I know it may sound weird, but I have been waiting most of my life to visit the mid-mid-west. None of this Indiana stuff, I’m talking tumbleweeds and tornadoes. I grew up wanting to be a storm chaser (who didn’t?) and was always entranced by images of sublime, if not terrifying, storm clouds and lightning blasting through the sky. Being the New Yorker I am, I’ve never been surrounded by anything but rolling hills and mountains. I wanted to see another side of Earth; Iowa and Nebraska did not disappoint.
Waking up in the same Motel 6 I was complaining about last time was a bit of a relief, it meant we could leave it. After shaking the dirt, mites and god knows what else out of the bags, we were more than ready to hit the road. A few miles later we hit two major milestones in our traveling adventures: the first state neither of us has been too, Iowa, and our first view of the legendary Mississippi River. It’s moments like these that make me want to slap the folks who question why we chose to drive.
A spot of coffee from a hippie hole in the wall was just what we needed. Named Redbarn, I think my college dorm was bigger than this place, but it was the most happening spot in Davenport at such an early hour, and damn were those chorizo burritos on point.
Iowa is not exactly what you think. Is it flat? Sure, but not as flat as you would guess. It felt like every square inch was farmland, but it had miniature rolling hills that went on for miles and miles. My only regret was that we didn’t stop at the world’s largest truck stop, complete with barber shop and tax prep services…..next time.
After blasting by the cornfields and immaturely giggling at the “Kum and Go” gas stations, it was time for our first and last major stop of the day, Omaha.
Omaha is almost at the dead center of the nation and has always been a major trading and transit hub for the country. It’s a clean and bright city, not to mention the tallest thing the eye can see for miles and miles. After walking through the sparkling streets on a brilliantly sunny day, we found a tap house that served local brews. It was my quest to have a beer made in every state we visited. Eva got a Bloody Mary with, fittingly, a black angus cheeseburger on top.
Omaha, if not famous for anything else, is the name that quarterback Peyton Manning chose to yell in order to throw off rival teams. We couldn’t help screaming it ourselves as we wandered through the town. It’s a quiet and pleasant town, and in a lot of ways, looking back, felt like the gateway to the West. After Omaha the land turned desolate and amazingly flat. I couldn’t get over how much sky I could see relative to the horizon.

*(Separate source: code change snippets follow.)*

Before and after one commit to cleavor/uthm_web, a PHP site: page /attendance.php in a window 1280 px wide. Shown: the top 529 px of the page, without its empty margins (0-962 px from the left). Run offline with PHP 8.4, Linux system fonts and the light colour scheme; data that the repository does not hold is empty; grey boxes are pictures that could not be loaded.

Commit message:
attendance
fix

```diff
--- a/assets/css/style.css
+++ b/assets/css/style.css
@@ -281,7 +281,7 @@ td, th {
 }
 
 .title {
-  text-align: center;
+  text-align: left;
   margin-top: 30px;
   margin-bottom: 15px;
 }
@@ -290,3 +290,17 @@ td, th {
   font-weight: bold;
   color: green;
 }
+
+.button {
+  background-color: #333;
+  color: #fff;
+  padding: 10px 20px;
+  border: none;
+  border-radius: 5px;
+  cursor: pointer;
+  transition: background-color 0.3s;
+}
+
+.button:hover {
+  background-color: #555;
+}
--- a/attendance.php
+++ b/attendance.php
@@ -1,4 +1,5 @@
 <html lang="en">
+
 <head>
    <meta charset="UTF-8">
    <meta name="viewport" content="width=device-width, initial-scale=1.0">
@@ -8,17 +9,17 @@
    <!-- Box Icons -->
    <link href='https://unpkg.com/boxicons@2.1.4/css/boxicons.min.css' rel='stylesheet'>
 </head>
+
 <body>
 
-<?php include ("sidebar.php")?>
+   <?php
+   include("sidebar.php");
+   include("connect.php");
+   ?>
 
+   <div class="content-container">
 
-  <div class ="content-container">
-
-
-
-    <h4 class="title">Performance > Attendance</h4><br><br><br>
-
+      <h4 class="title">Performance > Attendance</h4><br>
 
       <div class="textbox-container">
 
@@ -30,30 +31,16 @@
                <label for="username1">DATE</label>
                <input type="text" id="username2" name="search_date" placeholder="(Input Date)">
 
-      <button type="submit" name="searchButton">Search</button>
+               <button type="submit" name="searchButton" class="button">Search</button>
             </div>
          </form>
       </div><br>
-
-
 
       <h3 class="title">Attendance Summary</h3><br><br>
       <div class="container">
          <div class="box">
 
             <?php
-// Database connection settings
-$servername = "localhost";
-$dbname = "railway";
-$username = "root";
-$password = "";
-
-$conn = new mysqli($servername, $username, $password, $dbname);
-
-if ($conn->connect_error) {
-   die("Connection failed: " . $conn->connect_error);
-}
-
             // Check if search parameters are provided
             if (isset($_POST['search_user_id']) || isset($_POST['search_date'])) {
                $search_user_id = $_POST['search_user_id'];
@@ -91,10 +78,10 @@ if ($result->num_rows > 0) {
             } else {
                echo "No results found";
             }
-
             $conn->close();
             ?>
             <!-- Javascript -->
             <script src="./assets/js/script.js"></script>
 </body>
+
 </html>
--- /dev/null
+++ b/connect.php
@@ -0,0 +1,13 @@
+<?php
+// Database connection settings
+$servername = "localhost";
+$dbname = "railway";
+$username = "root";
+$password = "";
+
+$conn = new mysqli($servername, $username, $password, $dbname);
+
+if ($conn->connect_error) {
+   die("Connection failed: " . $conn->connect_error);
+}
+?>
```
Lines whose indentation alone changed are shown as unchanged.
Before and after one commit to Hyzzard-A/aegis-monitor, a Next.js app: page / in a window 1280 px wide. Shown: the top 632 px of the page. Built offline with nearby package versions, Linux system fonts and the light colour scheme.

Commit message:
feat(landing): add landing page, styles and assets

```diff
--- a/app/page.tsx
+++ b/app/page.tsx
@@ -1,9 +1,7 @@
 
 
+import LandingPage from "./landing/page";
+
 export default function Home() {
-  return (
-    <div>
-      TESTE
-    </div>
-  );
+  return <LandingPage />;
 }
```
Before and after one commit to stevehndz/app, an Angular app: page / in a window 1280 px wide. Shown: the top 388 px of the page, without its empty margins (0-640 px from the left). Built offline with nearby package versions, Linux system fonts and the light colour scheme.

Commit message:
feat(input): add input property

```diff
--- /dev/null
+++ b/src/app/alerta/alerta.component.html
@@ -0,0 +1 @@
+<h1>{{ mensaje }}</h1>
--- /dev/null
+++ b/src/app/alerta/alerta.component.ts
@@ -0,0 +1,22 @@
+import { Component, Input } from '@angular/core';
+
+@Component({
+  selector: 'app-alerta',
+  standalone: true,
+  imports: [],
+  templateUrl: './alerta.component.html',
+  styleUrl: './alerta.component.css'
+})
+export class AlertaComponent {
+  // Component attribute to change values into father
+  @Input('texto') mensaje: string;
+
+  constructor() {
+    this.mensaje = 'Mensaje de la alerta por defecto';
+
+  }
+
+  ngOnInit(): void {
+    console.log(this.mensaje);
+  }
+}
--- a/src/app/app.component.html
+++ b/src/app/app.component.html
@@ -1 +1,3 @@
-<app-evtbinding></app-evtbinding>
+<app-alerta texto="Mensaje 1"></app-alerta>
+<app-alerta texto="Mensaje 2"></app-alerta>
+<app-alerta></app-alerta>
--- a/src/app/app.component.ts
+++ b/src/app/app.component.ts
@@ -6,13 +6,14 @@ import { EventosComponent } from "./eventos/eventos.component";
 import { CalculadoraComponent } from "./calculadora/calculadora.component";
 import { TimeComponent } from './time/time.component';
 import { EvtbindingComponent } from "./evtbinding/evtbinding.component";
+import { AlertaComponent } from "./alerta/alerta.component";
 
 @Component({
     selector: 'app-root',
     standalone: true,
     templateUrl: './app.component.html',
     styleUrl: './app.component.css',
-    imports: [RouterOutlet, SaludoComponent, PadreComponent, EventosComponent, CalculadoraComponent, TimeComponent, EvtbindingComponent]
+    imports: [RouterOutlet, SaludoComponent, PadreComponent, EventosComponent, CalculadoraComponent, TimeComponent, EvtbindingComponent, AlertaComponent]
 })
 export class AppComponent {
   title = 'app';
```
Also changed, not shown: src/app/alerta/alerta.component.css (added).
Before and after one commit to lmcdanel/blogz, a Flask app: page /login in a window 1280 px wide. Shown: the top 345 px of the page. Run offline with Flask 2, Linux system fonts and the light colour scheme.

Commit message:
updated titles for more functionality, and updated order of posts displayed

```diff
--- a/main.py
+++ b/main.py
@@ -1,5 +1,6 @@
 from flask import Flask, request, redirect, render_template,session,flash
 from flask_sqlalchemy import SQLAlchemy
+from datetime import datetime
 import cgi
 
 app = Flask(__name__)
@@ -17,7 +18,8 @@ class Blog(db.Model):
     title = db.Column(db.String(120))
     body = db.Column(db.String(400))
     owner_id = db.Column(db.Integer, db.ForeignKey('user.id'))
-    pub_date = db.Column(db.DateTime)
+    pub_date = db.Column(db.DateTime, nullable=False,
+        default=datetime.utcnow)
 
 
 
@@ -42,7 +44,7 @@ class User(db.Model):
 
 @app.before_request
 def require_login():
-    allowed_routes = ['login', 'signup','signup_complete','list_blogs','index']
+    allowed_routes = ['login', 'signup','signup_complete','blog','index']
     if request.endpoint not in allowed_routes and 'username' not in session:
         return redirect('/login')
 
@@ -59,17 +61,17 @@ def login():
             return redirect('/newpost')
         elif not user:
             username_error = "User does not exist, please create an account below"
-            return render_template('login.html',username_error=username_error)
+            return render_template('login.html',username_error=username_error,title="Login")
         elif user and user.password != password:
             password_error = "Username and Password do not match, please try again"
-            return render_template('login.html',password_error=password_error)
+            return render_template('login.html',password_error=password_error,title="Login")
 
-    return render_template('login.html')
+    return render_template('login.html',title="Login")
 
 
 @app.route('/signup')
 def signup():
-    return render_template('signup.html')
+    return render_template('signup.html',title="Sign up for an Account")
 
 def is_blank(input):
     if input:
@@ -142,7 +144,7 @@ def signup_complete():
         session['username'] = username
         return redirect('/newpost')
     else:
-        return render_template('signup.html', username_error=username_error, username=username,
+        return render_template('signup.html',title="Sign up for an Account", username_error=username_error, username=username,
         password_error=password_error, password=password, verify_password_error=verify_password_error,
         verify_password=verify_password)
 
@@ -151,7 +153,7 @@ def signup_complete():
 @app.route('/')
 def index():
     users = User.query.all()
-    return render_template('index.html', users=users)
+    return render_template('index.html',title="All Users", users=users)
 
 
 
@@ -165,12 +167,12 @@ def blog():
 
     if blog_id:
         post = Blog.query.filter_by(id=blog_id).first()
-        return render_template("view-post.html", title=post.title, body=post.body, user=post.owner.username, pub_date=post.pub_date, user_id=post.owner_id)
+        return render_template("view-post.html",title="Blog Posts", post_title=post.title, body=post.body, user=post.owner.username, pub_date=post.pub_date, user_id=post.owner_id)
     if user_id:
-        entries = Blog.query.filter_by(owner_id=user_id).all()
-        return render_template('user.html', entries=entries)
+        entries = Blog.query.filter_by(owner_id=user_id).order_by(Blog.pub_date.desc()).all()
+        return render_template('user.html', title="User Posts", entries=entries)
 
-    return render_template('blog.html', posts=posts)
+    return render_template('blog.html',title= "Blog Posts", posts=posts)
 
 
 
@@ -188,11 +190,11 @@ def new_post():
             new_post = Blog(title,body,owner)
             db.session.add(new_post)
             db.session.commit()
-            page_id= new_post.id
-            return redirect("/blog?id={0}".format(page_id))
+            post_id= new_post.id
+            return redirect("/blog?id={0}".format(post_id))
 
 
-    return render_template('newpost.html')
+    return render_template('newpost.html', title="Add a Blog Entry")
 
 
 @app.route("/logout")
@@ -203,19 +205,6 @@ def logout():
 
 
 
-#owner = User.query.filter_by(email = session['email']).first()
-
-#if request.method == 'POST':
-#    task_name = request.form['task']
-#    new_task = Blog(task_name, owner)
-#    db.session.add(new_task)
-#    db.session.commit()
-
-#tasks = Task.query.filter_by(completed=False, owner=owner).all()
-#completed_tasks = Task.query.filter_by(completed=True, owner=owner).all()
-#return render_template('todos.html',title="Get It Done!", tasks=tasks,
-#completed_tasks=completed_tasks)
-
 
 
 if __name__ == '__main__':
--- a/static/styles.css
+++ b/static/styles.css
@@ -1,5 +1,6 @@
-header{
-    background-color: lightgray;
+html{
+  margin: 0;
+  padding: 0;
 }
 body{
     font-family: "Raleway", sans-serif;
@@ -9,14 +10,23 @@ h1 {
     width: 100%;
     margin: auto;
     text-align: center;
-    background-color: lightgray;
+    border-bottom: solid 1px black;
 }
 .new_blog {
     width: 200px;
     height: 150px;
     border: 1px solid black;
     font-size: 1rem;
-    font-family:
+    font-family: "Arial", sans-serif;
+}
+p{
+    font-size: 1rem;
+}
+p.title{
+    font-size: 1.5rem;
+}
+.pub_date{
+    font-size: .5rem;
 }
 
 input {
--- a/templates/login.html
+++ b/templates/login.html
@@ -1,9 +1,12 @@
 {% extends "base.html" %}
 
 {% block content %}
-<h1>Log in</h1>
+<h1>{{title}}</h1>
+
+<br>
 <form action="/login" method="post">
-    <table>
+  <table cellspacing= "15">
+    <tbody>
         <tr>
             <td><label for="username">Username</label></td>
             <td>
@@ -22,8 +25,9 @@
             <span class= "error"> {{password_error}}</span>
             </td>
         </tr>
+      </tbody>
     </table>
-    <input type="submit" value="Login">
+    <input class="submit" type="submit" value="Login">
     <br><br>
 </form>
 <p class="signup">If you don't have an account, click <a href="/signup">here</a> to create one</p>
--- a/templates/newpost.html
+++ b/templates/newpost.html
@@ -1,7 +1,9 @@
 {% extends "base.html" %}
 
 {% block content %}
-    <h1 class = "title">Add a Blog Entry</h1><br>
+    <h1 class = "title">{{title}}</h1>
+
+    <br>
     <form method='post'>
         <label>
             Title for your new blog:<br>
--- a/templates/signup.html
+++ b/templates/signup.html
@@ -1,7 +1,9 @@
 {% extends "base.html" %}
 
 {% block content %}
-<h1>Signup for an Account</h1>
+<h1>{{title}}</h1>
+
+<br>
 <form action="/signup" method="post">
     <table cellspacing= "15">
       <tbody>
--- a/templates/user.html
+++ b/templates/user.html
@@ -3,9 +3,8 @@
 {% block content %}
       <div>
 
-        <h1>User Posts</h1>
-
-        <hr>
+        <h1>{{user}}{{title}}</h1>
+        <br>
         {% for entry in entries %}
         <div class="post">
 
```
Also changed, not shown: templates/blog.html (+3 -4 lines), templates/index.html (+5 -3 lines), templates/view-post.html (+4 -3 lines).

Nebraska is a loooooong state. Trains here are so long you can’t make out where they begin or end. The sad shadow of factory farming can be seen (and smelled) from the interstate, but the speed limit is so high (a thrilling 75 MPH) everything is a bit of a blur. The seemingly unending agricultural land gives way to the foothills of the west in all of their haunting and lifeless glory. The foothills are a welcome sight. They’re an indication we’re creeping up on Colorful Colorado.
When we finally saw the CO welcome sign a sense of elation came over both of us. We clapped and cheered and yelled when we hit the border. It felt like we were home. Eva couldn’t have been more excited as we trekked our way up the winding road to Estes Park where our friends live. If only she knew about the ring at the bottom of my hiking pack.